Witness Protection Agency decries low budget
Lengthy court trials are not only expensive but may also make some crucial witnesses change their minds either because of fatigue or intimidation thereby frustrating administration of justice.
The main aim of any trial is to ensure justice is served to all parties. But this may not always happen as some suspects especially those involved in murder, incest, defilement, corruption, terrorism and even robbery intimidate witnesses.
This led to the formation of the Witness Protection Agency (WPA) in 2008. The mandate of WPA is to provide special protection, on behalf of the State, to persons in possession of important information and who are facing potential risk or intimidation because of their cooperation with the prosecution and other law enforcement agencies.
WPA director Alice Ondieki, says a total of 720 witnesses have been admitted into the programme since its inception.
This, however, excludes other family members or dependants, who are not direct beneficiaries.
“If for example a married man is admitted into the programme, the wife and children are also brought on board.
We get between 100 to 120 applications per year, however, not all of them end up being protected,” Ondieki told People Dailyduring an interview.
She says WPA spends between Sh2.5 million to Sh3 million per witness per year, noting that some of the witnesses are also paid, based on their current earnings.
“If the basic earnings cannot be established like in the case of a mama mboga, we pay the minimum which is Sh13,500.”
The protection is done through a number of ways including physical and armed protection, relocation and change of identity.
Protection can also be done during court proceedings through holding in-camera or closed sessions, use of pseudonyms, redaction of identifying information and use of video link.
Concerns have, however, been raised over delayed admission to the programme by crucial witnesses.
The agency, however, says some witnesses are admitted immediately, such as those found at the scene of crime, for the initial 14 days.
“This can be extended to another 14 days as we conduct risk assessment and establish eligibility,” she says.
Though some witnesses approach WPA, about 90 per cent of them are referred to the agency by the Office of the Director of Public Prosecutions (ODPP).
“The ODPP plays a key role in confirming whether they are eligible. We get other referrals from the DCI, Independent Policing Oversight Authority (IPOA), courts and other human rights organisations,” she says.
She, however, says the cases will soon be expedited following the inclusion of the Judiciary’s Chief Registrar as a board member.
Ondieki reveals the biggest challenge is finances, an issue exacerbated by the fact that the Agency continues to admit witnesses but the budget has always remained the same.
In the last financial year, the agency was allocated Sh480 million. “We have serious problems with murder, incest, gender violence and corruption cases especially where suspects are released on bail and end up interfering with witnesses,” she says.

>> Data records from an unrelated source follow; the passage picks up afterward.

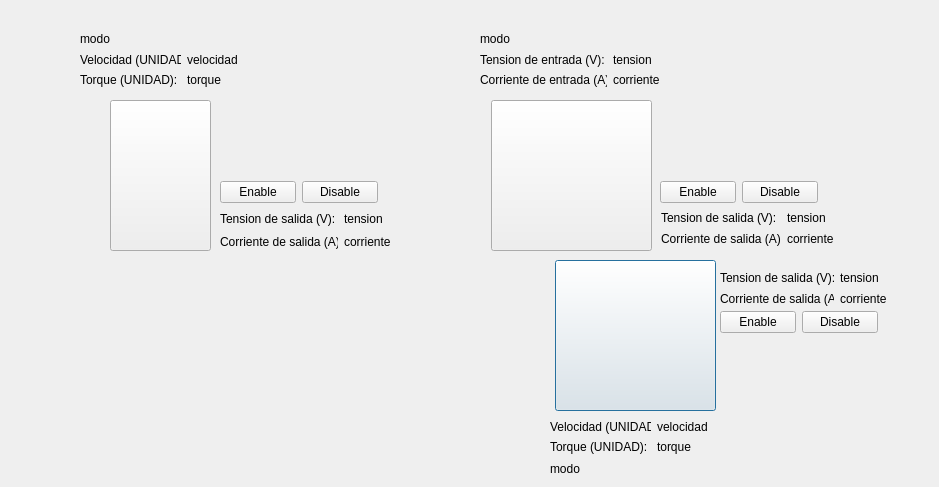
Above: estadored.ui from arukagiri/interfazLAC before the change. Below: the same form after it.
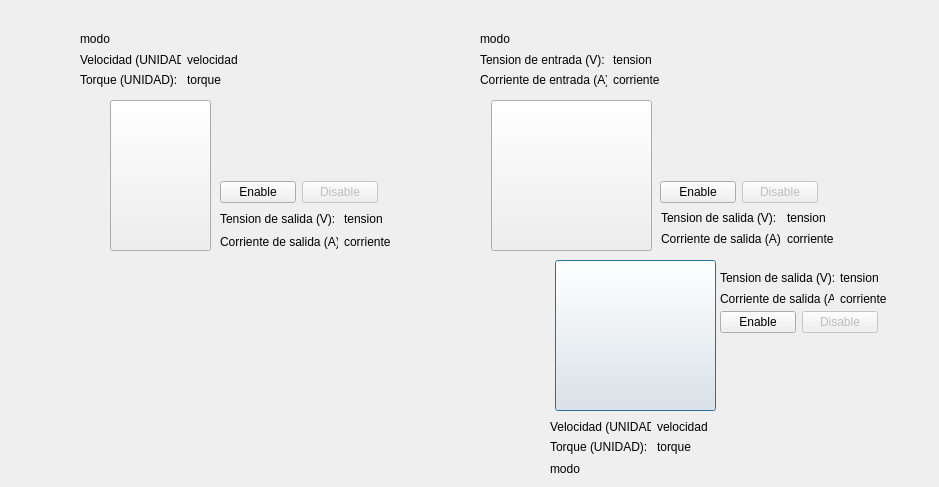
That is the form after the change. Icons and pictures are not drawn.

The edit to the form file:
```diff
--- a/estadored.ui
+++ b/estadored.ui
@@ -2,6 +2,9 @@
 <ui version="4.0">
  <class>EstadoRed</class>
  <widget class="QDialog" name="EstadoRed">
+  <property name="enabled">
+   <bool>true</bool>
+  </property>
   <property name="geometry">
    <rect>
     <x>0</x>
@@ -507,6 +510,9 @@
     </item>
     <item>
      <widget class="QPushButton" name="pushButton_gen_disable">
+      <property name="enabled">
+       <bool>false</bool>
+      </property>
       <property name="text">
        <string>Disable</string>
       </property>
@@ -533,6 +539,9 @@
     </item>
     <item>
      <widget class="QPushButton" name="pushButton_boost_disable">
+      <property name="enabled">
+       <bool>false</bool>
+      </property>
       <property name="text">
        <string>Disable</string>
       </property>
@@ -559,6 +568,9 @@
     </item>
     <item>
      <widget class="QPushButton" name="pushButton_vol_disable">
+      <property name="enabled">
+       <bool>false</bool>
+      </property>
       <property name="text">
        <string>Disable</string>
       </property>
```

The director, however, says in such cases , the investigating officers can go back to court and apply for the cancellation of the bond or bail.
The agency has, however, maintained that no witness under the programme has ever been killed.
“It is true some witnesses have been killed but none of them have been from WPA.
So far, we have only lost five witnesses but due to natural causes. Again, our mandate does not cover anyone who is not in our programme.”
To further ensure witness safety, WPA has come up with witness protection boxes because most courts do not have safe rooms or screens for such protected witnesses.
“We have discussed with the Judiciary and the National Council on the Administration of Justice (NCAJ) for the construction of such boxes and screens,” she concludes.